MATERIAL PROVIDED: Begin

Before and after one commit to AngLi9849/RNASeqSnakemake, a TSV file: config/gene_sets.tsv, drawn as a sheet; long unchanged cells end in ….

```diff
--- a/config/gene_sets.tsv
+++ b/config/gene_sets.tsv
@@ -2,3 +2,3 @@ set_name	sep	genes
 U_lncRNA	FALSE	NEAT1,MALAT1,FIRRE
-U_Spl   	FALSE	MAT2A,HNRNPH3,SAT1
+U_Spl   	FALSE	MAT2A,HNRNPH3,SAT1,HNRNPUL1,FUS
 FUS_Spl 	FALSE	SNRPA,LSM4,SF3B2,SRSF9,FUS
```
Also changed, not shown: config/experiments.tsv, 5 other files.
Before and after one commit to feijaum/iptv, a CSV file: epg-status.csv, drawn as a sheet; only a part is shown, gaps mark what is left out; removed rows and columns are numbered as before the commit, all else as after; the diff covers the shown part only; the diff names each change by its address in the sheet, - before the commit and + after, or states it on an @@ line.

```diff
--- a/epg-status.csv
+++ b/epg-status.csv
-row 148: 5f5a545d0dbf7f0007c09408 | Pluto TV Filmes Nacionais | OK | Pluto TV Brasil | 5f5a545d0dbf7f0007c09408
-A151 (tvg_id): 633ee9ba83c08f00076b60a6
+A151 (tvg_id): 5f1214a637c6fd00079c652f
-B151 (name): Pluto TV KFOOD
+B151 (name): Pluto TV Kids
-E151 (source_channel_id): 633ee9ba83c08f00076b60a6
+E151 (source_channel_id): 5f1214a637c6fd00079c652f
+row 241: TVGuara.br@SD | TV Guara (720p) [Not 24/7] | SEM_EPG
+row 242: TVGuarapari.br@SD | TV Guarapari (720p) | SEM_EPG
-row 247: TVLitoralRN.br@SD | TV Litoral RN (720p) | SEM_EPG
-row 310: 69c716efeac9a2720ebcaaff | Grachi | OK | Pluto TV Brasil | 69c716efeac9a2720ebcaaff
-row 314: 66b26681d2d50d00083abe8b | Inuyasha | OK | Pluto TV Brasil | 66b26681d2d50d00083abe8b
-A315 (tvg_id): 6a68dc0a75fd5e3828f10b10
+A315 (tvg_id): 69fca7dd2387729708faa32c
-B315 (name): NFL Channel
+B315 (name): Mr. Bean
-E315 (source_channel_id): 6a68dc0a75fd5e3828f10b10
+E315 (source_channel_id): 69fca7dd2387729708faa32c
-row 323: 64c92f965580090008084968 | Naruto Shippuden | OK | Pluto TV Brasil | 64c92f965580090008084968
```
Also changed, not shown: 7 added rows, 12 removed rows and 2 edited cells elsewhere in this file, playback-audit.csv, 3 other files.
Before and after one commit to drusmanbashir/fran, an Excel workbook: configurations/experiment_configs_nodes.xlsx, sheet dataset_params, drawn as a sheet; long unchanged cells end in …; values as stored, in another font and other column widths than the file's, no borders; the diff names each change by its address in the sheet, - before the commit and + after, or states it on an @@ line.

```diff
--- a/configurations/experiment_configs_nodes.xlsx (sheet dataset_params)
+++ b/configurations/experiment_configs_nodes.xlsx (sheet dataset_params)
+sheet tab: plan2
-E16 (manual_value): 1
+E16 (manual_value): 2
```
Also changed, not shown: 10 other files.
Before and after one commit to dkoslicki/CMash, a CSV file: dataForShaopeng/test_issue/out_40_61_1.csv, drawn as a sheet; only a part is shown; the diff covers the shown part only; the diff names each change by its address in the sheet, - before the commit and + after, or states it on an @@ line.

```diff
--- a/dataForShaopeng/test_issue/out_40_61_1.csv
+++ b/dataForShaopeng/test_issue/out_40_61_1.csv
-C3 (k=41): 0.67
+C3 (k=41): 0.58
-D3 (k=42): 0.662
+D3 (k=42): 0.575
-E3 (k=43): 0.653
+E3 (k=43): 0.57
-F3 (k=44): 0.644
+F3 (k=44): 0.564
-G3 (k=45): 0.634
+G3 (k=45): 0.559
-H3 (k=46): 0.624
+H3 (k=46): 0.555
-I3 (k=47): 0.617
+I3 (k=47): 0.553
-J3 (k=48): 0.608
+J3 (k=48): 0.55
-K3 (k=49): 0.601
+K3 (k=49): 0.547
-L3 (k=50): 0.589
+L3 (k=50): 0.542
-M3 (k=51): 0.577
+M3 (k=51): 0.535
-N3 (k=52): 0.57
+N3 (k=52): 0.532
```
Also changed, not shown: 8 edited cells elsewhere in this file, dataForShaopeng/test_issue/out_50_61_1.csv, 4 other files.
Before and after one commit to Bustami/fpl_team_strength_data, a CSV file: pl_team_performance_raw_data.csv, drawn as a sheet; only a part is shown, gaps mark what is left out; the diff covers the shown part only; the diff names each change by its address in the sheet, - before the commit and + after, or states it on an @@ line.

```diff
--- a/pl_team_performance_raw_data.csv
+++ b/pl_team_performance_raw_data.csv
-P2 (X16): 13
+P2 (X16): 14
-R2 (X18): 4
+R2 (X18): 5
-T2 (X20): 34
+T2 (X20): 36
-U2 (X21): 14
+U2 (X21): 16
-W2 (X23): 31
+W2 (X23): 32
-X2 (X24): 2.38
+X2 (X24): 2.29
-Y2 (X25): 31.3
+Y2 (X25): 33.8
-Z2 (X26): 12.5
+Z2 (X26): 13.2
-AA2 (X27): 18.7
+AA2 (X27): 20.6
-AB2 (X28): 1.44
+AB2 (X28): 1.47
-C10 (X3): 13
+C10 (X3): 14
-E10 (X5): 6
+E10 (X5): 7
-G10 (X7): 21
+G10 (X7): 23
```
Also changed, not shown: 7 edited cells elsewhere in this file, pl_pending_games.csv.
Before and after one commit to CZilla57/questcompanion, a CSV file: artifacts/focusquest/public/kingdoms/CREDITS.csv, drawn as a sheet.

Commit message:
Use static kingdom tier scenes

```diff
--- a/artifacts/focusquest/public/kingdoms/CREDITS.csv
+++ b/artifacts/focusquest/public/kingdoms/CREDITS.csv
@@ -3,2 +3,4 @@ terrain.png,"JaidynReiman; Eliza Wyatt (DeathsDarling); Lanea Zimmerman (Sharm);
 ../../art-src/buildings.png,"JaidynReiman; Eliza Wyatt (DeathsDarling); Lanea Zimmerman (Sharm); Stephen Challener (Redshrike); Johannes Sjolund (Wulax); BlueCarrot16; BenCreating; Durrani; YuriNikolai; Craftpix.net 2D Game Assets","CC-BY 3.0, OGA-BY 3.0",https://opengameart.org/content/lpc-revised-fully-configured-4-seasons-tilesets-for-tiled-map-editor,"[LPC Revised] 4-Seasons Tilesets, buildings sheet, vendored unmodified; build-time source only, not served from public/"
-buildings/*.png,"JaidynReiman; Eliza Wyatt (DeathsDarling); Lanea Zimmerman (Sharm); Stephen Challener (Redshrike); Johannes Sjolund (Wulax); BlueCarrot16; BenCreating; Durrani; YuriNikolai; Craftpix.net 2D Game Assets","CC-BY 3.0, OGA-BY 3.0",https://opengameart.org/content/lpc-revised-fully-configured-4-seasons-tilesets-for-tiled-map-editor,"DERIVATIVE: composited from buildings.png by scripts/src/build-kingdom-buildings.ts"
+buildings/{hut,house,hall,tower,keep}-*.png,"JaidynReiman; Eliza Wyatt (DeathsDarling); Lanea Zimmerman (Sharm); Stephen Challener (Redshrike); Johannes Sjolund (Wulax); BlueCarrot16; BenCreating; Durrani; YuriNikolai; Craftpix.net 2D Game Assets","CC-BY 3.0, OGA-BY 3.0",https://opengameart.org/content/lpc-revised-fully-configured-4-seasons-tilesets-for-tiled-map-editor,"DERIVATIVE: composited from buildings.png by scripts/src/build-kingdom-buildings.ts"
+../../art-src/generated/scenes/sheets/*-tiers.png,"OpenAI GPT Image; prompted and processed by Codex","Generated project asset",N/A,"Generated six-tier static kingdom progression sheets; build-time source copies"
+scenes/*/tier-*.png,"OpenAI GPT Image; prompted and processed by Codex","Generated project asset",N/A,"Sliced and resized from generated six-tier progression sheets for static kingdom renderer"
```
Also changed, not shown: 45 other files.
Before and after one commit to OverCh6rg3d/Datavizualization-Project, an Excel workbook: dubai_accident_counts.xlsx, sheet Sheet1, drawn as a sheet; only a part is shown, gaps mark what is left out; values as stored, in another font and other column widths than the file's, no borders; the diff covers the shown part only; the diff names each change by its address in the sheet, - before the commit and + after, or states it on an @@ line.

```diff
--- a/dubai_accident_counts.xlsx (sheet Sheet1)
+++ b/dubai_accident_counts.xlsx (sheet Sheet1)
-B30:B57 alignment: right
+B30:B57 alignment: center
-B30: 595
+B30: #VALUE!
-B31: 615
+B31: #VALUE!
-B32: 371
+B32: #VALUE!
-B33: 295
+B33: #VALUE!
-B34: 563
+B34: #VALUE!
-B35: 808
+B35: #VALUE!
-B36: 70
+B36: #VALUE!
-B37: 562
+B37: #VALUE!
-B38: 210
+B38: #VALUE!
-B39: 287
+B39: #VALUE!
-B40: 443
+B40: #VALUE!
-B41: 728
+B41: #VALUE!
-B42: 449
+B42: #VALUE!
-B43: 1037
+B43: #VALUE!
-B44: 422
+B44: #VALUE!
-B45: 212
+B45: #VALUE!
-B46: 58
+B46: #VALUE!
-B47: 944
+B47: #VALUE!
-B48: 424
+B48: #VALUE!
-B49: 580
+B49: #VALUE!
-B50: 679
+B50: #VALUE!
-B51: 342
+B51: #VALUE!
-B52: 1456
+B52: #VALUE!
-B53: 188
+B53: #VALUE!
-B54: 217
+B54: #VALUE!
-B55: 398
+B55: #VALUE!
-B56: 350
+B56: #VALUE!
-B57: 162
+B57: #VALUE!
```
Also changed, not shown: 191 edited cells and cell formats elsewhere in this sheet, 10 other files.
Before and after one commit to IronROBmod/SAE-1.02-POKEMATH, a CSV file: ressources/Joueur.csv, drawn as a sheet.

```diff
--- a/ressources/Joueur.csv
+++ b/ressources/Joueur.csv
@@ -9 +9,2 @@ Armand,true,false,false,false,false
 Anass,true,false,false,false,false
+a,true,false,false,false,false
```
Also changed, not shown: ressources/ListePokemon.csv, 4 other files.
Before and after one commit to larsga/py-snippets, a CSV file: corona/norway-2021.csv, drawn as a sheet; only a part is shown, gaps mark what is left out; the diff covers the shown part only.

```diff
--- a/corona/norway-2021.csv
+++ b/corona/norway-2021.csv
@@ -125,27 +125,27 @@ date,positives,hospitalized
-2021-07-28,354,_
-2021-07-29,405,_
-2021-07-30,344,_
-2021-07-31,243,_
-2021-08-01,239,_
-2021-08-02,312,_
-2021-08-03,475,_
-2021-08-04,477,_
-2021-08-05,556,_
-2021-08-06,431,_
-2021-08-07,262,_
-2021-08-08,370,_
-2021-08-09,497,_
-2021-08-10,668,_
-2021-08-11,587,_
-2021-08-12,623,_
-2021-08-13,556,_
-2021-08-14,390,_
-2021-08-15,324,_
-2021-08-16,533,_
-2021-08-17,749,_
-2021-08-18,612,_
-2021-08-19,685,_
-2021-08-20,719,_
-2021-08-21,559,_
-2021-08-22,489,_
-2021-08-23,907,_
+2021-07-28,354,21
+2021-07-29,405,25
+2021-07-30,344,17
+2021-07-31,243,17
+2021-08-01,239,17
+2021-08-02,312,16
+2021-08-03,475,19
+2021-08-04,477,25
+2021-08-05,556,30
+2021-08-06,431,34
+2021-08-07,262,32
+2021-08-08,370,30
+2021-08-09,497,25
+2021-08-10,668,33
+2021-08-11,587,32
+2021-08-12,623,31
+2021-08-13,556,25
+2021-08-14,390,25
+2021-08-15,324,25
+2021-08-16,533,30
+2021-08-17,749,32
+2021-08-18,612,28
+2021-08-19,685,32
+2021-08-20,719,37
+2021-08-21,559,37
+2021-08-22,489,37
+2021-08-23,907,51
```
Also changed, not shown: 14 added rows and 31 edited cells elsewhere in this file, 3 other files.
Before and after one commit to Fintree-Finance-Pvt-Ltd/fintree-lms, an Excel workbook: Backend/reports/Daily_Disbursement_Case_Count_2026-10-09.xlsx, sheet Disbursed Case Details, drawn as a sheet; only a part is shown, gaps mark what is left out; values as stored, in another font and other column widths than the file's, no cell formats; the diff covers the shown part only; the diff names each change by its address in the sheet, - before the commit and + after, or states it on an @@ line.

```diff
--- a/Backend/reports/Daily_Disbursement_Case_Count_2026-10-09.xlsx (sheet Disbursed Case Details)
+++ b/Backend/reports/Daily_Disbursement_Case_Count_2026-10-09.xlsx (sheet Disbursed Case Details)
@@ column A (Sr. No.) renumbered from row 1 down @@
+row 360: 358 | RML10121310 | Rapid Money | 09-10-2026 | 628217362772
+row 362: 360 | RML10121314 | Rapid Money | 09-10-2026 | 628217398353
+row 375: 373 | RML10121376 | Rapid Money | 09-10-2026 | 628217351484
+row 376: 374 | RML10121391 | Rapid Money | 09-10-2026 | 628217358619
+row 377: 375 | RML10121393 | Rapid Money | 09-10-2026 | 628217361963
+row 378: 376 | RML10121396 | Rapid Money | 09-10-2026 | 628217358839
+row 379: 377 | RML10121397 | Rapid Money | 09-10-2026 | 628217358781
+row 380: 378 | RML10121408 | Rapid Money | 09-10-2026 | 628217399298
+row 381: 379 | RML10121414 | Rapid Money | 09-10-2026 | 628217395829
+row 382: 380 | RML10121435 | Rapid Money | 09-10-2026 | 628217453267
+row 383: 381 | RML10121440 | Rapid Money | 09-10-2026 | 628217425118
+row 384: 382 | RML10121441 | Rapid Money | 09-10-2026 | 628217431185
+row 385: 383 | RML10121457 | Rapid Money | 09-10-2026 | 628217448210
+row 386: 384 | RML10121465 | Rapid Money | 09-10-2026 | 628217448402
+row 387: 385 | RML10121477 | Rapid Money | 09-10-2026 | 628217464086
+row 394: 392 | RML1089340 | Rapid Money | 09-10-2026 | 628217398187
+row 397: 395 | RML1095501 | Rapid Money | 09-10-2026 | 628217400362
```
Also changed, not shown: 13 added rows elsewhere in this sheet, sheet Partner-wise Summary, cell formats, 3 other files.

MATERIAL PROVIDED: End

__WORK REQUEST__.
You are asked to count the lines of the records above in which the word "this" occurs, and to give only that number.

__EXERCISE SOLUTION__.
6